Your copy should hold every record exactly and no images.

#### [SOURCE DATA]
○ ○ ○
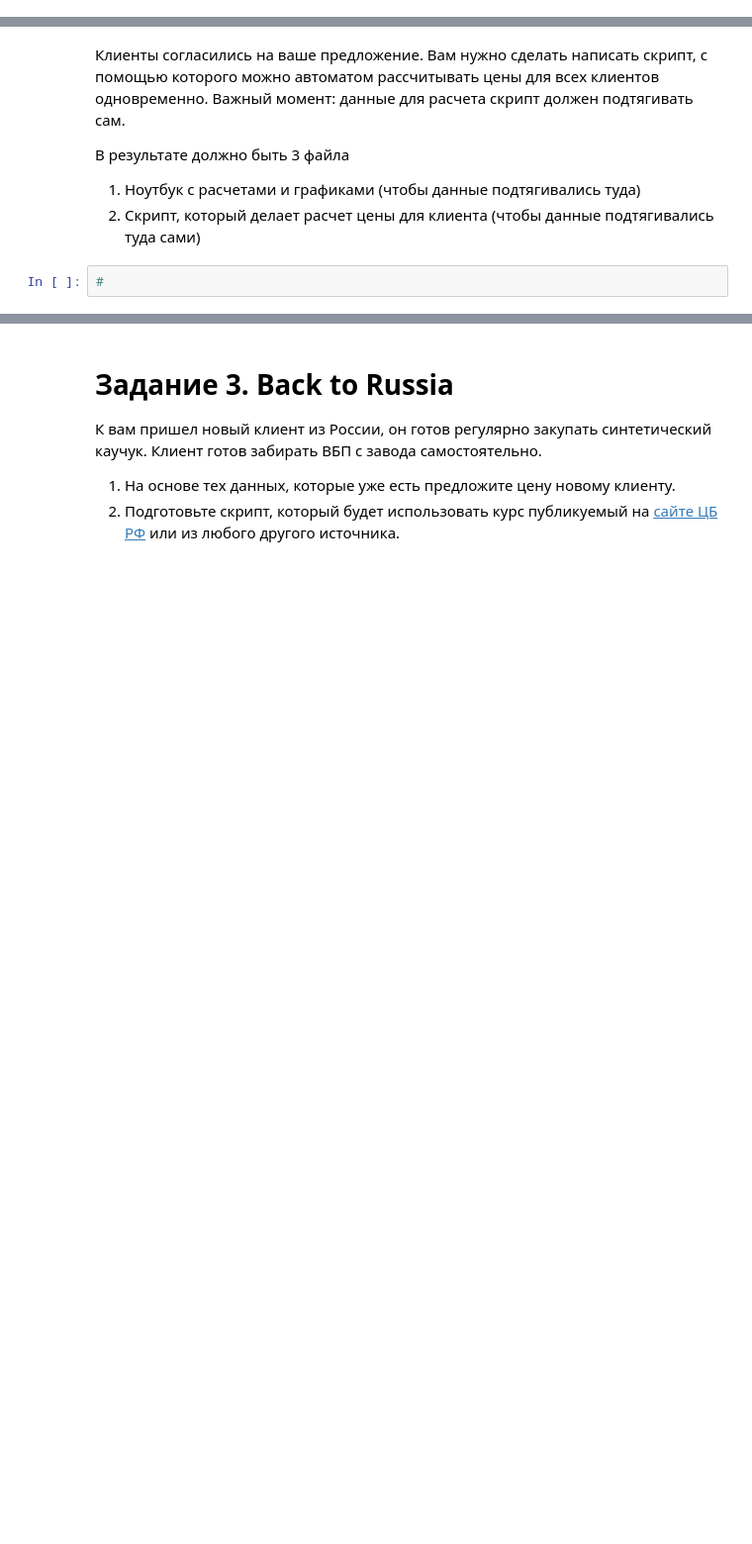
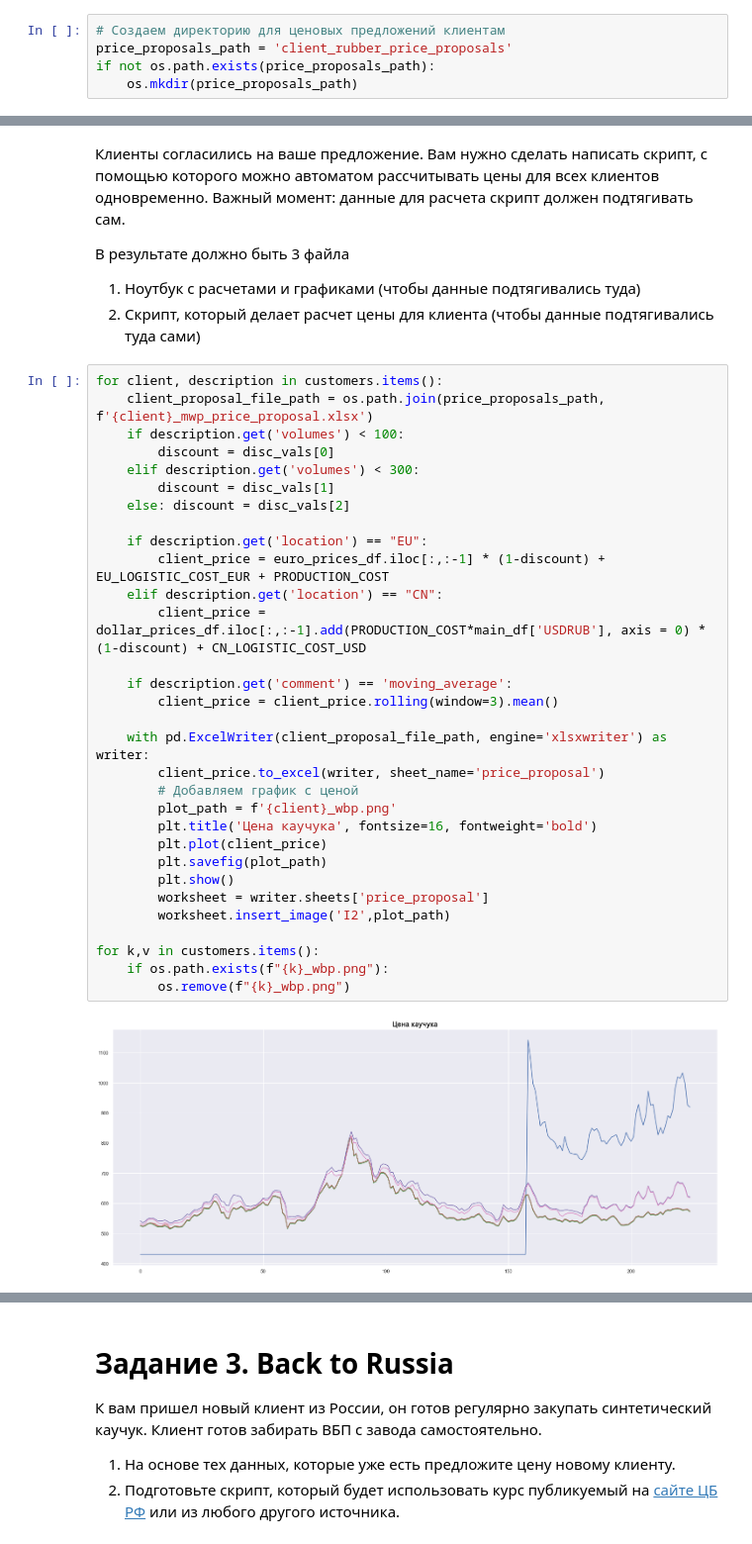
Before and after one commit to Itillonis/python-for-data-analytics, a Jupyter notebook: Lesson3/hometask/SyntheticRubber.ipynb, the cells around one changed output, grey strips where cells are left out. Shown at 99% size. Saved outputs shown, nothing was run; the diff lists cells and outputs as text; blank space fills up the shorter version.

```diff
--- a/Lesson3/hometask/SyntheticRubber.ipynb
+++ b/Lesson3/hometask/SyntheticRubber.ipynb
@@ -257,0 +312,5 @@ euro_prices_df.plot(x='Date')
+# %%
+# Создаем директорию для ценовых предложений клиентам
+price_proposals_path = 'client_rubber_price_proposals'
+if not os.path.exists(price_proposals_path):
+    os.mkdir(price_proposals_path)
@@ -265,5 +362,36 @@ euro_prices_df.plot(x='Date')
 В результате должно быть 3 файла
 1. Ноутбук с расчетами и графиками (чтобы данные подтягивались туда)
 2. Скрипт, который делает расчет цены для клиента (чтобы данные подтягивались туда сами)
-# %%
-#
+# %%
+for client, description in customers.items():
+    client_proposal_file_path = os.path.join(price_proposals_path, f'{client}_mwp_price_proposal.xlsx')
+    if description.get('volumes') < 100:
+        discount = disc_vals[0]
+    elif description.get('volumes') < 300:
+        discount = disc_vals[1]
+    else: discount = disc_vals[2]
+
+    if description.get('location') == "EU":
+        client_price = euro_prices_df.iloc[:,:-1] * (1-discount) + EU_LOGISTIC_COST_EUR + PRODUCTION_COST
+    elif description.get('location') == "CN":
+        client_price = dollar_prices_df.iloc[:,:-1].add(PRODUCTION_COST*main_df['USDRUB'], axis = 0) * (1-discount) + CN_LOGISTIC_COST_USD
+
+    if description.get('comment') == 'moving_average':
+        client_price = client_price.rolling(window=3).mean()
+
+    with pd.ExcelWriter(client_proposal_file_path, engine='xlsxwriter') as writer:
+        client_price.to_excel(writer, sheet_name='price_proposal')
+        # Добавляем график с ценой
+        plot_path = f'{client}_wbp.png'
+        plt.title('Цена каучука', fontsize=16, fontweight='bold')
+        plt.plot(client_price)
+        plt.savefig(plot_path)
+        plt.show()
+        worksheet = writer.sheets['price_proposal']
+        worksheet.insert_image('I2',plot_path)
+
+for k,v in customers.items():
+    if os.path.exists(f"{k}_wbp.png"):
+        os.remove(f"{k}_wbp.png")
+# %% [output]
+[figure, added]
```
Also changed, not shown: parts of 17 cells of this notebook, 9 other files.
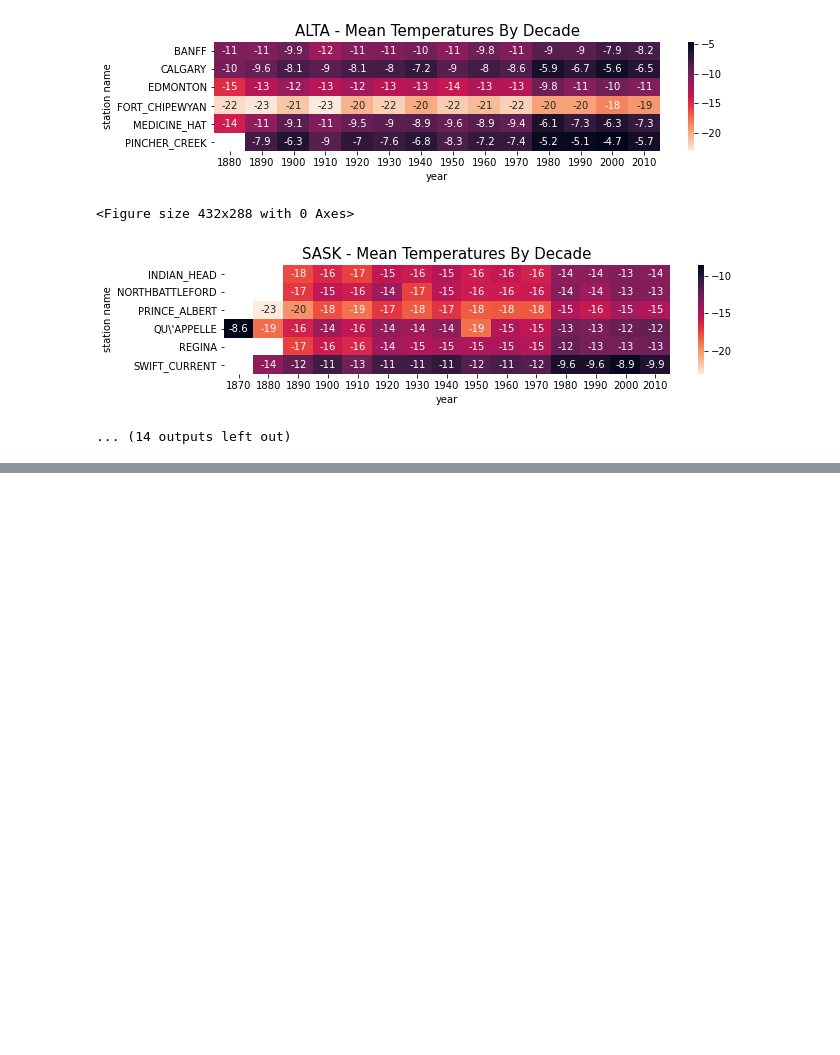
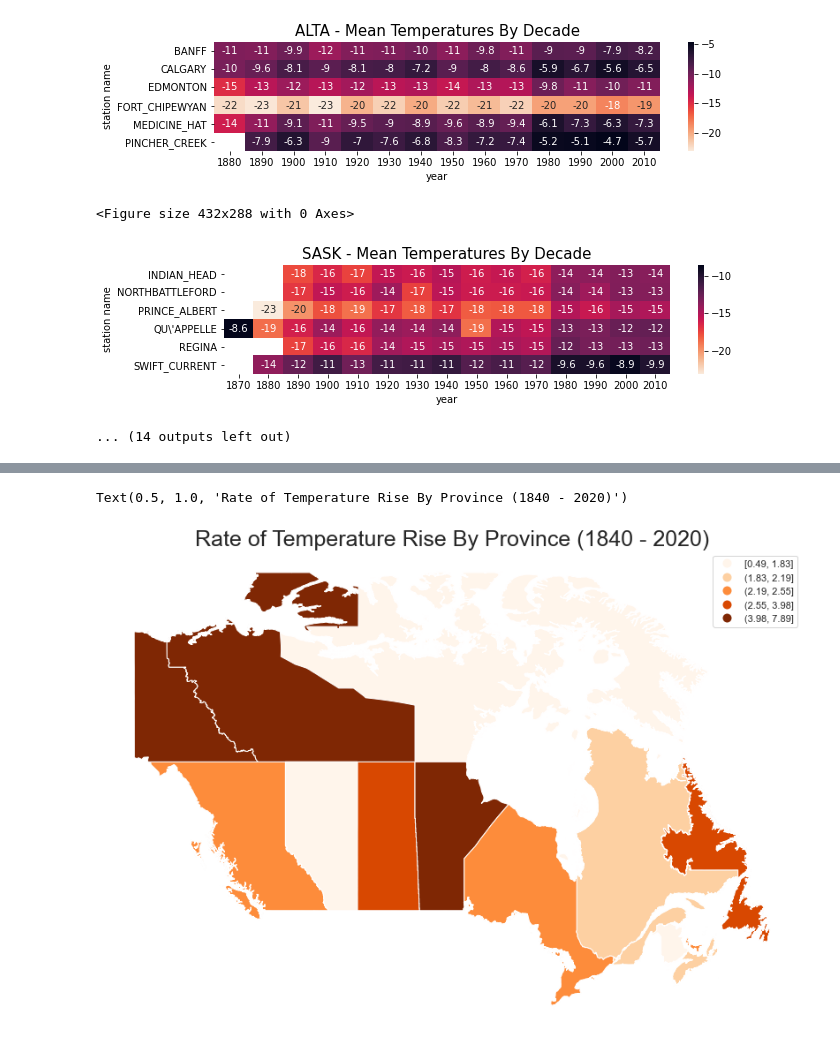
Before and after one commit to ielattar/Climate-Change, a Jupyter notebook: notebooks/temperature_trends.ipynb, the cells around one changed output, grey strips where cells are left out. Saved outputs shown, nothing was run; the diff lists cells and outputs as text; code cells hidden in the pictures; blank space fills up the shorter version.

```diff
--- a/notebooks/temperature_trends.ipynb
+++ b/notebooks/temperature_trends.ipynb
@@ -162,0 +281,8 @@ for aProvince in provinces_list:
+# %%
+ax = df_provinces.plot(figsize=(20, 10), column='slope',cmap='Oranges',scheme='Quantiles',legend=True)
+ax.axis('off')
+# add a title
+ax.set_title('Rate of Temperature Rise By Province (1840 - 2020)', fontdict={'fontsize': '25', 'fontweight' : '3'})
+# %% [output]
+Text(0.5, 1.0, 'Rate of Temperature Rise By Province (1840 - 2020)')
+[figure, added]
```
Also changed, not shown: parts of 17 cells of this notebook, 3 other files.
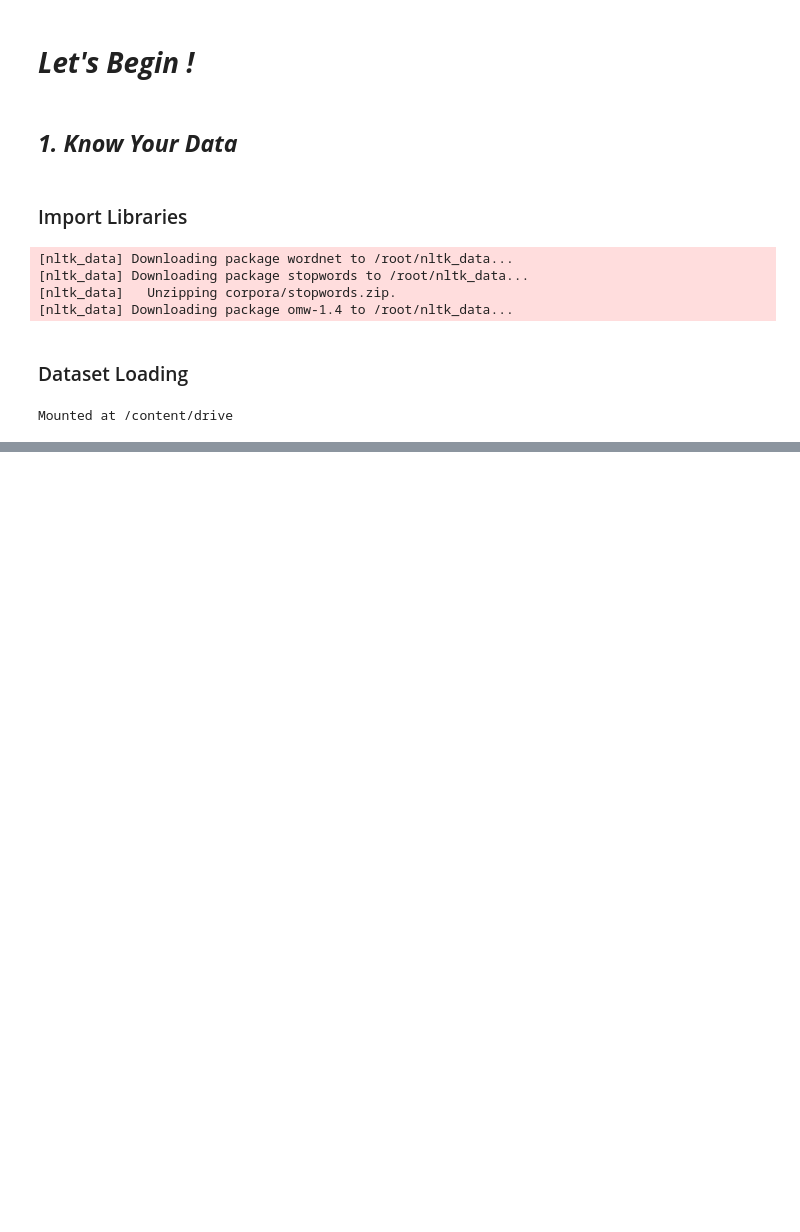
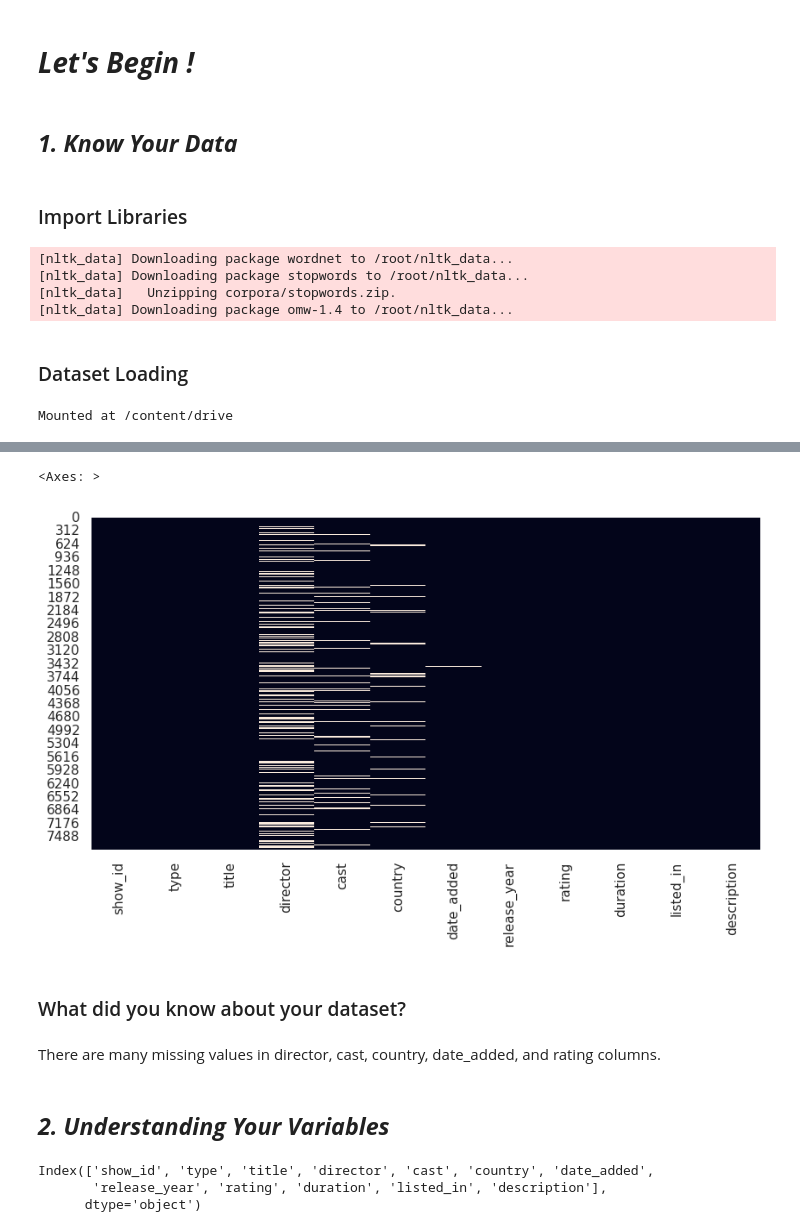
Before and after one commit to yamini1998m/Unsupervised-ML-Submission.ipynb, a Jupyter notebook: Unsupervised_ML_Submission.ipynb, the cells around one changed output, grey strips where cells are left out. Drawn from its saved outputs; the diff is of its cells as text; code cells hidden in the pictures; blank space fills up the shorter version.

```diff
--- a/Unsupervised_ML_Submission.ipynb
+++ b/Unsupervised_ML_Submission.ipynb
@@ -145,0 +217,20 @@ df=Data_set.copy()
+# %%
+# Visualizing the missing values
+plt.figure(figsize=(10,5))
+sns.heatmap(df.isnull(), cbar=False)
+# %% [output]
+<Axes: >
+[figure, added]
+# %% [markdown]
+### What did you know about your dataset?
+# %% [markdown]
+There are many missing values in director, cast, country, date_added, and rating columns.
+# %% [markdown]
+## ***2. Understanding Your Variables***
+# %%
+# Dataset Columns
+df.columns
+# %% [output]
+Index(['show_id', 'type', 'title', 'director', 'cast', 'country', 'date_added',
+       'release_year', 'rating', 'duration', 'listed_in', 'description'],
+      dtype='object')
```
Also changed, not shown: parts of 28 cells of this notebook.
○ ○ ○
#### [EXERCISE OUTPUT]
Before and after one commit to Itillonis/python-for-data-analytics, a Jupyter notebook: Lesson3/hometask/SyntheticRubber.ipynb, the cells around one changed output, grey strips where cells are left out. Shown at 99% size. Saved outputs shown, nothing was run; the diff lists cells and outputs as text; blank space fills up the shorter version.

```diff
--- a/Lesson3/hometask/SyntheticRubber.ipynb
+++ b/Lesson3/hometask/SyntheticRubber.ipynb
@@ -257,0 +312,5 @@ euro_prices_df.plot(x='Date')
+# %%
+# Создаем директорию для ценовых предложений клиентам
+price_proposals_path = 'client_rubber_price_proposals'
+if not os.path.exists(price_proposals_path):
+    os.mkdir(price_proposals_path)
@@ -265,5 +362,36 @@ euro_prices_df.plot(x='Date')
 В результате должно быть 3 файла
 1. Ноутбук с расчетами и графиками (чтобы данные подтягивались туда)
 2. Скрипт, который делает расчет цены для клиента (чтобы данные подтягивались туда сами)
-# %%
-#
+# %%
+for client, description in customers.items():
+    client_proposal_file_path = os.path.join(price_proposals_path, f'{client}_mwp_price_proposal.xlsx')
+    if description.get('volumes') < 100:
+        discount = disc_vals[0]
+    elif description.get('volumes') < 300:
+        discount = disc_vals[1]
+    else: discount = disc_vals[2]
+
+    if description.get('location') == "EU":
+        client_price = euro_prices_df.iloc[:,:-1] * (1-discount) + EU_LOGISTIC_COST_EUR + PRODUCTION_COST
+    elif description.get('location') == "CN":
+        client_price = dollar_prices_df.iloc[:,:-1].add(PRODUCTION_COST*main_df['USDRUB'], axis = 0) * (1-discount) + CN_LOGISTIC_COST_USD
+
+    if description.get('comment') == 'moving_average':
+        client_price = client_price.rolling(window=3).mean()
+
+    with pd.ExcelWriter(client_proposal_file_path, engine='xlsxwriter') as writer:
+        client_price.to_excel(writer, sheet_name='price_proposal')
+        # Добавляем график с ценой
+        plot_path = f'{client}_wbp.png'
+        plt.title('Цена каучука', fontsize=16, fontweight='bold')
+        plt.plot(client_price)
+        plt.savefig(plot_path)
+        plt.show()
+        worksheet = writer.sheets['price_proposal']
+        worksheet.insert_image('I2',plot_path)
+
+for k,v in customers.items():
+    if os.path.exists(f"{k}_wbp.png"):
+        os.remove(f"{k}_wbp.png")
+# %% [output]
+[figure, added]
```
Also changed, not shown: parts of 17 cells of this notebook, 9 other files.
Before and after one commit to ielattar/Climate-Change, a Jupyter notebook: notebooks/temperature_trends.ipynb, the cells around one changed output, grey strips where cells are left out. Saved outputs shown, nothing was run; the diff lists cells and outputs as text; code cells hidden in the pictures; blank space fills up the shorter version.

```diff
--- a/notebooks/temperature_trends.ipynb
+++ b/notebooks/temperature_trends.ipynb
@@ -162,0 +281,8 @@ for aProvince in provinces_list:
+# %%
+ax = df_provinces.plot(figsize=(20, 10), column='slope',cmap='Oranges',scheme='Quantiles',legend=True)
+ax.axis('off')
+# add a title
+ax.set_title('Rate of Temperature Rise By Province (1840 - 2020)', fontdict={'fontsize': '25', 'fontweight' : '3'})
+# %% [output]
+Text(0.5, 1.0, 'Rate of Temperature Rise By Province (1840 - 2020)')
+[figure, added]
```
Also changed, not shown: parts of 17 cells of this notebook, 3 other files.
Before and after one commit to yamini1998m/Unsupervised-ML-Submission.ipynb, a Jupyter notebook: Unsupervised_ML_Submission.ipynb, the cells around one changed output, grey strips where cells are left out. Drawn from its saved outputs; the diff is of its cells as text; code cells hidden in the pictures; blank space fills up the shorter version.

```diff
--- a/Unsupervised_ML_Submission.ipynb
+++ b/Unsupervised_ML_Submission.ipynb
@@ -145,0 +217,20 @@ df=Data_set.copy()
+# %%
+# Visualizing the missing values
+plt.figure(figsize=(10,5))
+sns.heatmap(df.isnull(), cbar=False)
+# %% [output]
+<Axes: >
+[figure, added]
+# %% [markdown]
+### What did you know about your dataset?
+# %% [markdown]
+There are many missing values in director, cast, country, date_added, and rating columns.
+# %% [markdown]
+## ***2. Understanding Your Variables***
+# %%
+# Dataset Columns
+df.columns
+# %% [output]
+Index(['show_id', 'type', 'title', 'director', 'cast', 'country', 'date_added',
+       'release_year', 'rating', 'duration', 'listed_in', 'description'],
+      dtype='object')
```
Also changed, not shown: parts of 28 cells of this notebook.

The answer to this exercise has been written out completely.